=== Provided data ===

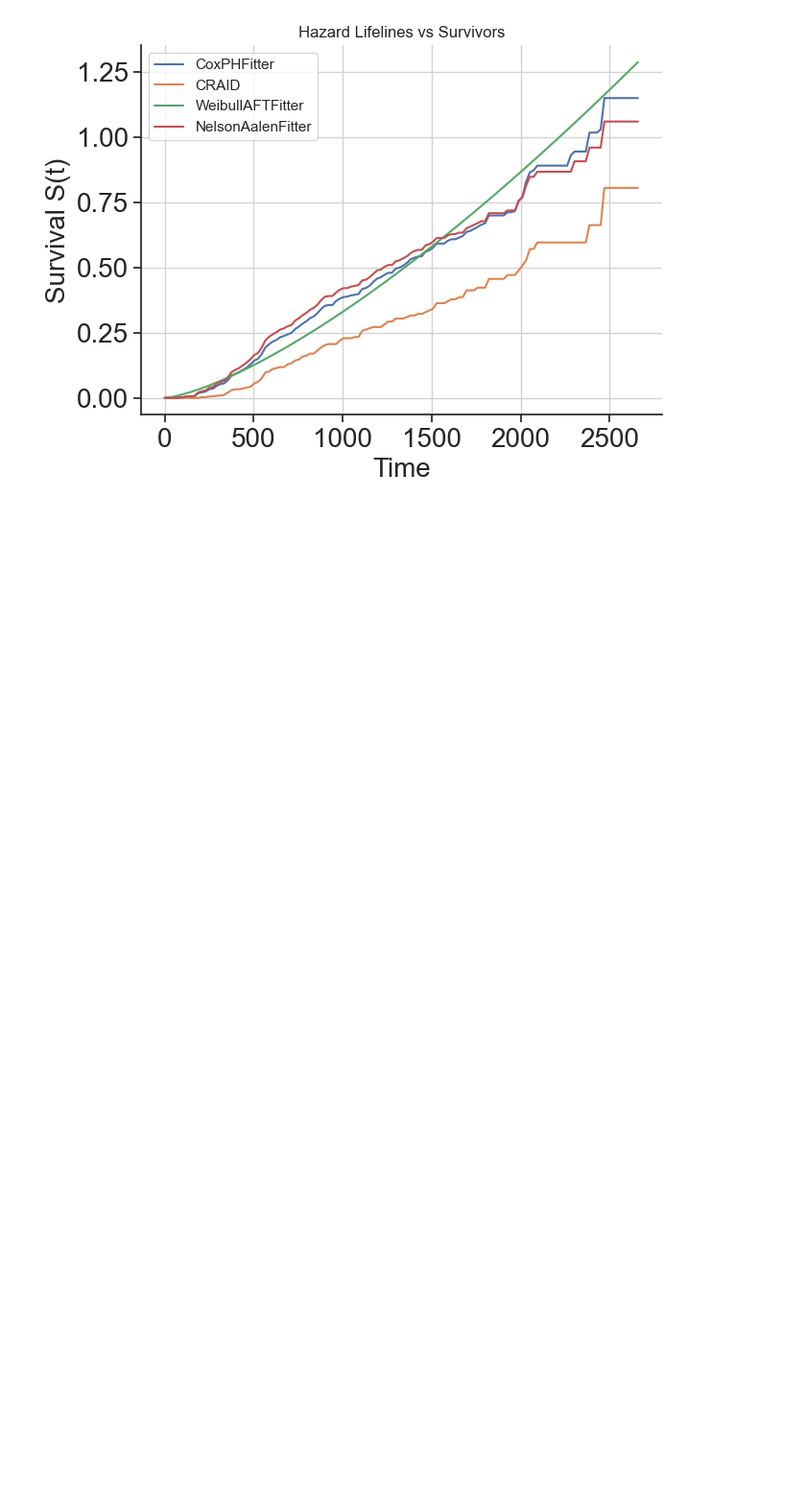
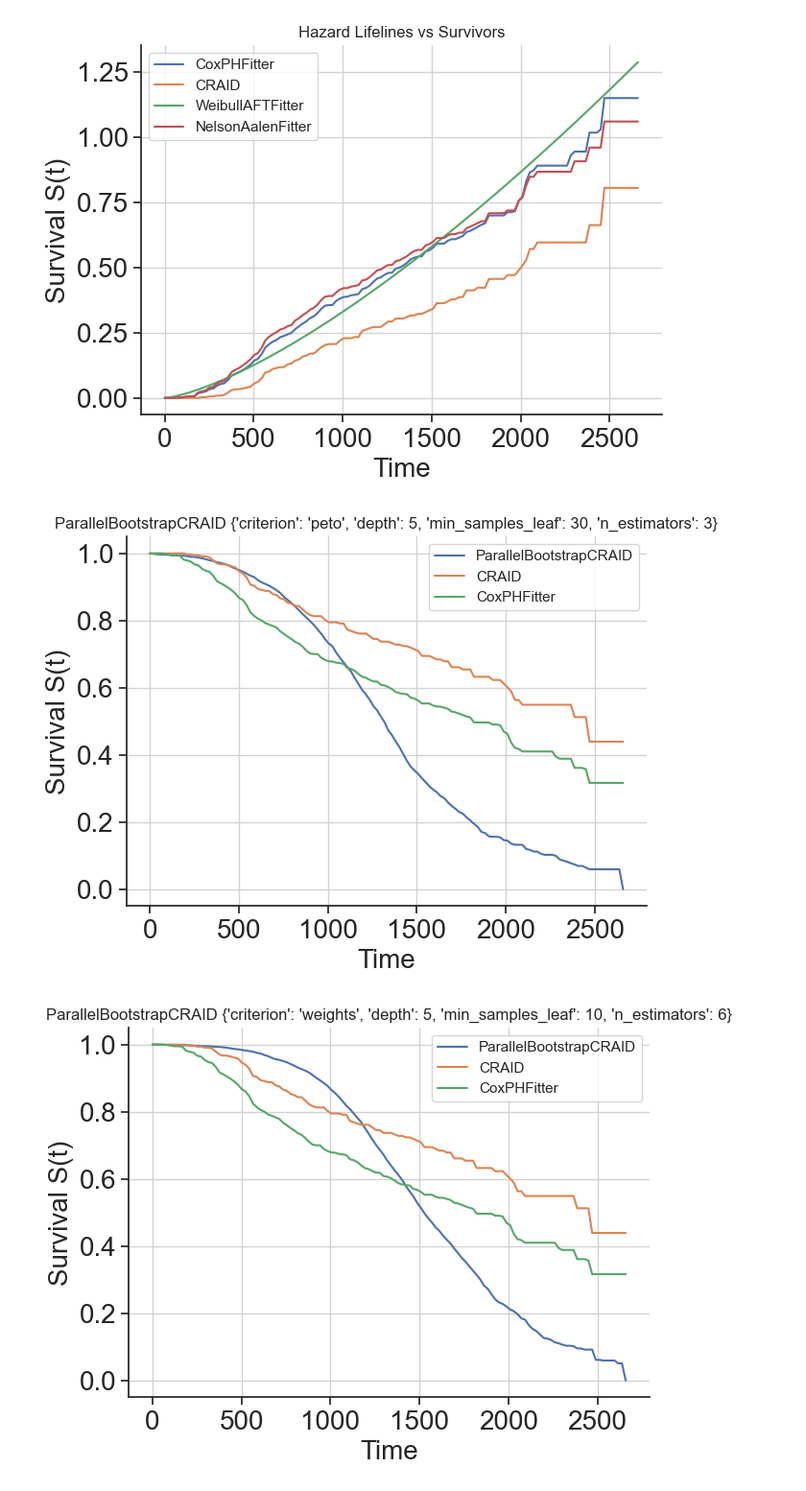
Before and after one commit to DimonZhi/SAWrap, a Jupyter notebook: wrap.ipynb, the cells around one changed output. Shown: that part at 96% size. Drawn from its saved outputs; the diff is of its cells as text; code cells hidden in the pictures; blank space fills up the shorter version.

```diff
--- a/wrap.ipynb
+++ b/wrap.ipynb
@@ -484,3 +664,31 @@ m_sa4 = SAWrapSA(NelsonAalenFitter()).fit(X,y)
 plot_many([m_sa1, m_sa2, m_sa3, m_sa4], X, sample=0, mode="hazard", title="Hazard Lifelines vs Survivors")
 # %% [output]
 [figure]
+# %%
+from survivors.ensemble import ParallelBootstrapCRAID
+from lifelines import CoxPHFitter
+
+param_grid = [
+    ({"criterion": "peto", "depth": 5, "min_samples_leaf": 30, "n_estimators": 3}, 0.19),
+    ({"criterion": "weights", "depth": 5, "min_samples_leaf": 10, "n_estimators": 6}, 0.175),
+    ({"mode_wei": "exp", "depth": 5, "min_samples_leaf": 30, "n_estimators": 3}, 0.186),
+    ({"mode_wei": "square", "depth": 5, "min_samples_leaf": 10, "n_estimators": 3}, 0.15),
+]
+
+X, y, features, categ, sch_nan = ds.load_gbsg_dataset()
+
+cr = CRAID(criterion='wilcoxon', depth=2, min_samples_leaf=0.1,
+           signif=0.05, categ=categ, leaf_model="base")
+
+for params, ibs_thres in param_grid:
+    PBC = ParallelBootstrapCRAID(**params)
+
+    m_sa1 = SAWrapSA(PBC).fit(X, y)
+    m_sa3 = SAWrapSA(CoxPHFitter()).fit(X, y)
+    m_sa2 = SAWrapSA(cr).fit(X, y)
+
+    plot_many([m_sa1, m_sa2, m_sa3], X, sample=0,
+              title=f"ParallelBootstrapCRAID {params}")
+# %% [output]
+[figure, added]
+[figure, added]
```
Also changed, not shown: parts of 15 cells of this notebook, 1 other file.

===

**Work task:** Scan the material above for the string "depth", and copy every line where it is found.

**Answer box:**
+    ({"criterion": "peto", "depth": 5, "min_samples_leaf": 30, "n_estimators": 3}, 0.19),
+    ({"criterion": "weights", "depth": 5, "min_samples_leaf": 10, "n_estimators": 6}, 0.175),
+    ({"mode_wei": "exp", "depth": 5, "min_samples_leaf": 30, "n_estimators": 3}, 0.186),
+    ({"mode_wei": "square", "depth": 5, "min_samples_leaf": 10, "n_estimators": 3}, 0.15),
+cr = CRAID(criterion='wilcoxon', depth=2, min_samples_leaf=0.1,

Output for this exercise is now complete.